News Americas, TORONTO, Canada, Weds. May 24, 2017: The Canadian government is warning nationals to be wary of crime when traveling to a number of Caribbean cities. The updated May 19th warning comes on the heels of a new Inter-American Bank study that says an average of 40 percent of the Caribbean population identify crime and security-related issues as the main problem facing their country and identified at least five capital cities across the region as facing reported cases of violent robberies.
The cities Canadian nationals are being warned to express a high degree of caution when travelling to are:
The Canadian government warns nationals about an increase in armed robberies and sexual assaults targeting tourists in Nassau, Bahamas, which just saw the election of a new prime minister.
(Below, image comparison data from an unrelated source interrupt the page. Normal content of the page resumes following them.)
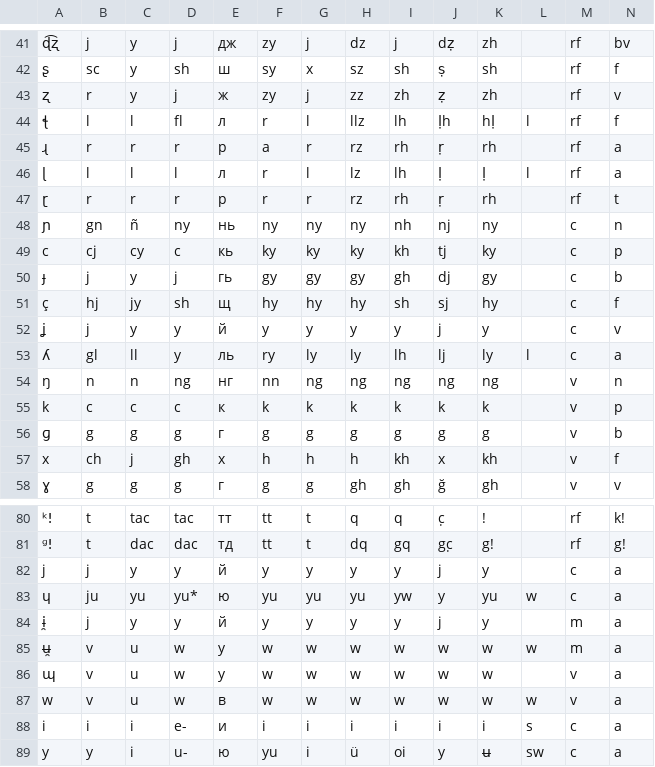
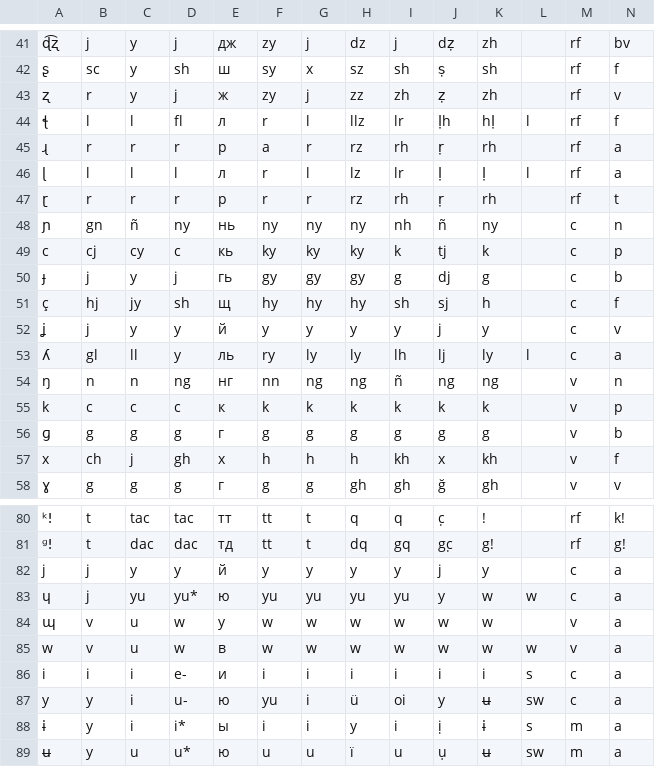
Before and after one commit to jkunimune/dunier, a TSV file: res/alphabet.tsv, drawn as a sheet; only a part is shown, gaps mark what is left out; the shorter side is filled out with more unchanged rows; removed rows and columns are numbered as before the commit, all else as after; the diff covers the shown part only; the diff names each change by its address in the sheet, - before the commit and + after, or states it on an @@ line.

```diff
--- a/res/alphabet.tsv
+++ b/res/alphabet.tsv
-I44: lh
+I44: lr
-I46: lh
+I46: lr
-J48: nj
+J48: ñ
-I49: kh
+I49: k
-K49: ky
+K49: k
-I50: gh
+I50: g
-K50: gy
+K50: g
-K51: hy
+K51: h
-I54: ng
+I54: ñ
-B83: ju
+B83: j
-I83: yw
+I83: yu
-K83: yu
+K83: w
-row 84: ɨ̯ | j | y | y | й | y | y | y | y | j | y |  | m | a
-row 85: ʉ̯ | v | u | w | у | w | w | w | w | w | w | w | m | a
```
Also changed, not shown: 3 added rows and 52 edited cells elsewhere in this file, 11 other files.
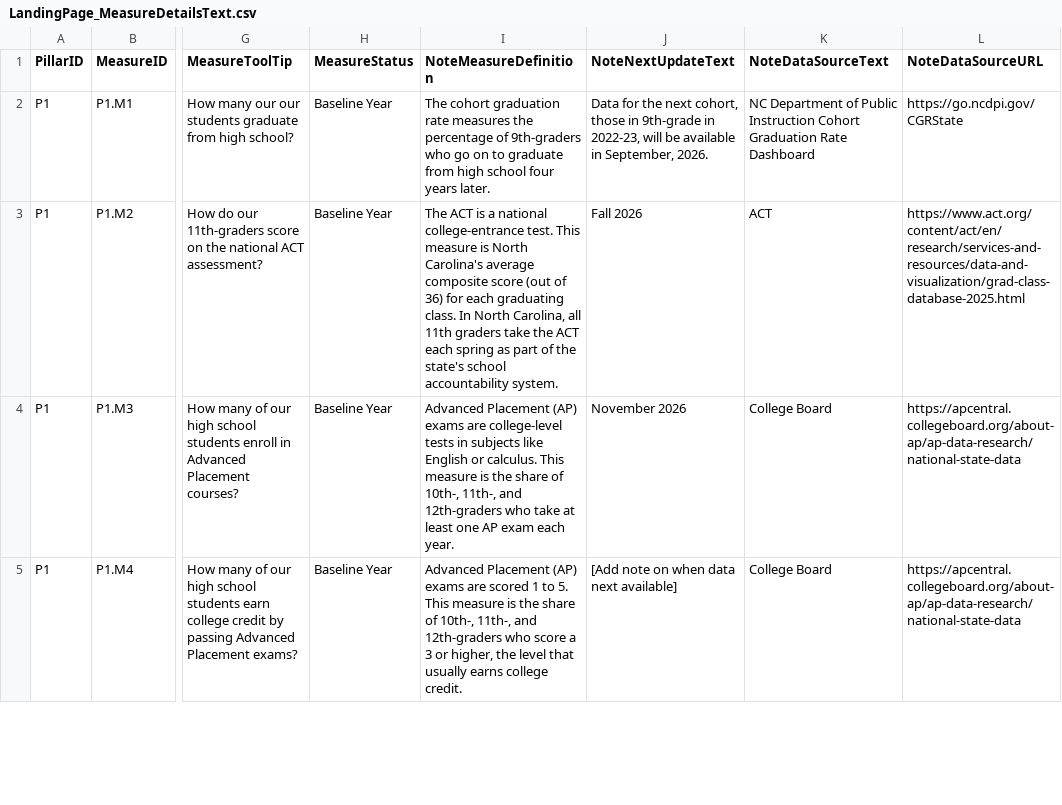
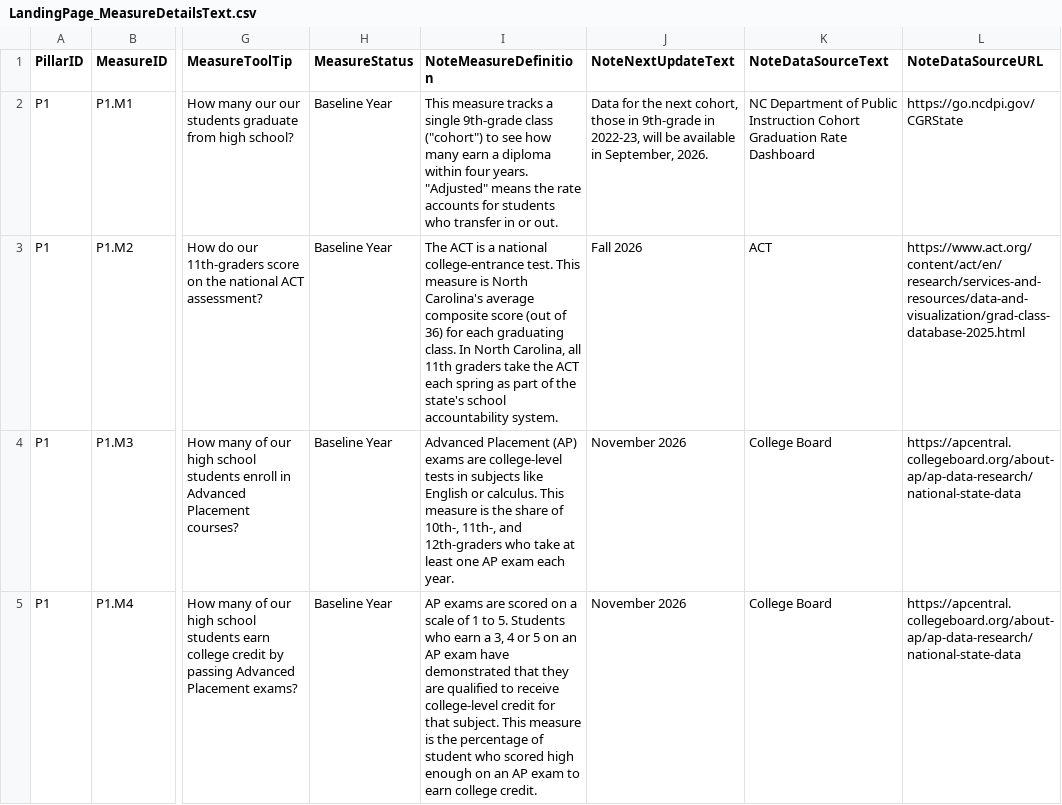
Before and after one commit to abax70/NCDPI-strategic-plan-site, a CSV file: data/LandingPage_MeasureDetailsText.csv, drawn as a sheet; only a part is shown, gaps mark what is left out; the diff covers the shown part only; the diff names each change by its address in the sheet, - before the commit and + after, or states it on an @@ line.

```diff
--- a/data/LandingPage_MeasureDetailsText.csv
+++ b/data/LandingPage_MeasureDetailsText.csv
-I2 (NoteMeasureDefinition): The cohort graduation rate measures the percentage of 9th-graders who go on to graduate from high school four years later.
+I2 (NoteMeasureDefinition): This measure tracks a single 9th-grade class ("cohort") to see how many earn a diploma within four years. "Adjusted" means the rate accounts for students who transfer in or out.
-I5 (NoteMeasureDefinition): Advanced Placement (AP) exams are scored 1 to 5. This measure is the share of 10th-, 11th-, and 12th-graders who score a 3 or higher, the level that usually earns college credit.
+I5 (NoteMeasureDefinition): AP exams are scored on a scale of 1 to 5. Students who earn a 3, 4 or 5 on an AP exam have demonstrated that they are qualified to receive college-level credit for that subject. This measure is the percentage of student who scored high enough on an AP exam to earn college credit.
-J5 (NoteNextUpdateText): [Add note on when data next available]
+J5 (NoteNextUpdateText): November 2026
```
Also changed, not shown: 9 edited cells elsewhere in this file, 2 other files.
The latest travel warning says the incidents take place in populated and isolated areas, and even in daylight hours. Canadian travelers are advised not to carry large sums of cash or wear expensive jewellery and to stay alert to your surroundings at all times, even in areas normally considered safe.
Santo Domingo, Dominican Republic
The updated warning urges travelers from Canada to Santo Domingo to be on the lookout for pickpockets and bag-snatchers at resorts, beaches, airports, bus stations and on public transportation. The alert also warns travelers to watch out for hustlers selling various wares, particularly in Santo Domingo, where drive-by robberies by thieves on motorcycles, scooters or bicycles is an issue. Canadians are also warned to avoid unmarked taxis in the city since they could be targeted for assault and robbery.
Canadians travelling to Georgetown, Guyana are urged to be on the alert for pickpockets, purse snatchers, armed robberies and car thefts and carjacking particularly in Stabroek Market, Tiger Bay and South Georgetown. The sea wall, from east of the Pegasus Hotel extending to Sheriff Street and adjacent areas, has also been the site of several crimes and should be avoided after dark, the Canadian government warns.
Canadians are urged to avoid Martissant, Carrefour, Bel Air and Cité Soleil, in Port-au-Prince, Haiti since these areas continue to be dangerous due to criminal activity and the local authorities’ lack of capacity to ensure order. If you do travel to these areas, keep windows closed and doors locked.
If travelling to Kingston, be wary of violent crime, including armed robbery and murder which remains a problem in the capital, the advisory warns. Travelers are also urged to watch out for pickpockets and bag –snatchers; not to carry large amounts of cash or show signs of affluence and to protect your cell phone. The Canadian government also warns travelers to avoid the inner-city and disadvantaged neighborhoods of Kingston such as Tivoli Gardens, Whitfield Town, Payne Land, West Kingston, Grant’s Pen, August Town, Denham Town, Hannah Town, Arnett Gardens, Olympic Gardens, Harbour View, Central Village, Spanish Town, Mountain View, Trench Town, Cassava Piece, Canterbury, Norwood and Rose Heights.
In Paramaribo, Suriname, the Canadian government warns nationals to be wary of violent and petty crime such as pick-pocketing and robbery that are common in the capital and outlying areas, especially in the major business and shopping districts. Banditry and lawlessness are a problem in the cities of Albina and Moengo, and along the East-West Highway between Paramaribo and Albina, the statement said while adding that The Palm Garden (“Palmentuin”) in the Dutch area of Paramaribo should be avoided after dark due to illicit activities and the lack of police presence. Travelers are urged to also avoid walking alone after dark outside the immediate vicinity of major hotels in the capital.
Canadian travelers are warned to be wary of violent robberies, assaults and rapes if traveling to Port-of-Spain, Trinidad especially in Laventille. Cruise ship passengers are especially warned to be careful when walking around the docks in Port of Spain, since gang and drug-related violence, including shootings and kidnappings, occurs and can affect bystanders.